The Syrian National Coalition, as the opposition bloc is known, has reportedly asked Khatib to stay on despite his very public resignation.
It was no secret that Khatib had clashed with coalition leadership.
Some Syrians have criticized the coalition as a tool of the Muslim Brotherhood, the Islamist organization, and beholden to Qatar, Saudi Arabia and Turkey, which together have bankrolled and otherwise subsidized the anti-Assad forces.
The coalition was formed in November in Qatar as part of an effort to present a united dissident front. The United States and allies calling for Assad's departure applauded the coalition's formation as heralding a new era of opposition unity.
The coalition was supposed to serve as a kind of government in exile, a conduit for foreign aid and an overseer of military operations in Syria. The organization has yet to achieve those grandiose ambitions, however.
The naming of Khatib as the coalition's president was widely hailed. Unlike many other exiled dissidents, he had until recently been living in Syria, where he was a preacher at the historic Umayyad Mosque in Damascus. He also had participated in anti-Assad protests and had been jailed for his activism.
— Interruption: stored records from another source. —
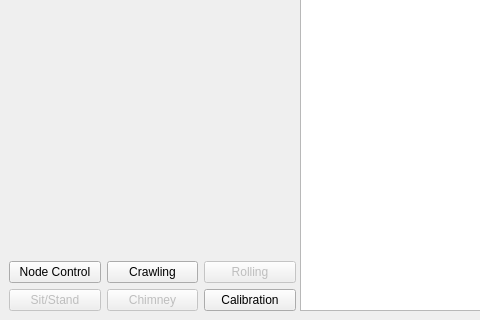
BYUCMR/Capstone_TREG, file rift/ui/main.ui: the form before one commit; both pictures show x 0 to 480 and y 480 to 800 of the 600 by 800 pixel window.
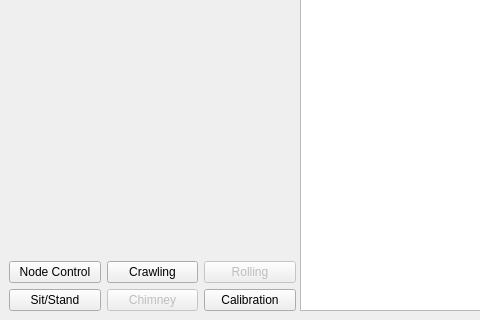
The form after the commit.

What changed in the file:
```diff
--- a/rift/ui/main.ui
+++ b/rift/ui/main.ui
@@ -198,7 +198,7 @@
           <item row="1" column="0">
            <widget class="QPushButton" name="sit_stand">
             <property name="enabled">
-             <bool>false</bool>
+             <bool>true</bool>
             </property>
             <property name="text">
              <string>Sit/Stand</string>
```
Still, the coalition has remained largely an exile entity; its support inside Syria appears tenuous at best.
Scores of autonomous rebel groups lacking a central command are fighting to topple Assad's government. There are also unaffiliated nonviolent opposition factions.
In February, Khatib stunned many when he declared publicly that he would be willing to negotiate with Assad's government to end the bloodshed. The coalition had previously insisted that Assad's exit was a precondition for any peace talks.
Khatib was eventually forced to back down and issued a clarification saying that any talks must lead to Assad's ouster — a position unacceptable to the Syrian government. Since that episode, many observers have questioned whether Khatib had been sidelined in the dissident hierarchy. His resignation had been rumored for weeks.
In Damascus on Sunday, there were varying reactions to the resignation of Khatib, who comes from a prominent family of Sunni religious scholars in the capital and has considerable support there. Many residents are extremely wary of the exile-based opposition's links to the Islamist Turkish administration and to Persian Gulf monarchies like Saudi Arabia, where strict Islamic law is enforced.
"In the end, someone with integrity like Moaz doesn't want anything to do with them," said Hisham, a pro-opposition dentist, who, like others interviewed, didn't want his last name used for security reasons. "He wouldn't play second fiddle to the West or to Saudi or to Qatar, and that's why he decided to walk away."
The dentist spoke Sunday as his family huddled at home during one of the fiercest rebel mortar barrages to date on the capital, apparently aimed at state television headquarters downtown.
"Syria is now like a fallen calf," said the dentist's wife, repeating a local saying. "All the butchers have gathered around and they're sharpening their knives."
Times staff writer Raja Abdulrahim in Beirut, special correspondents Nabih Bulos in Amman, Jordan, and Batsheva Sobelman in Jerusalem and a special correspondent in Damascus contributed to this report.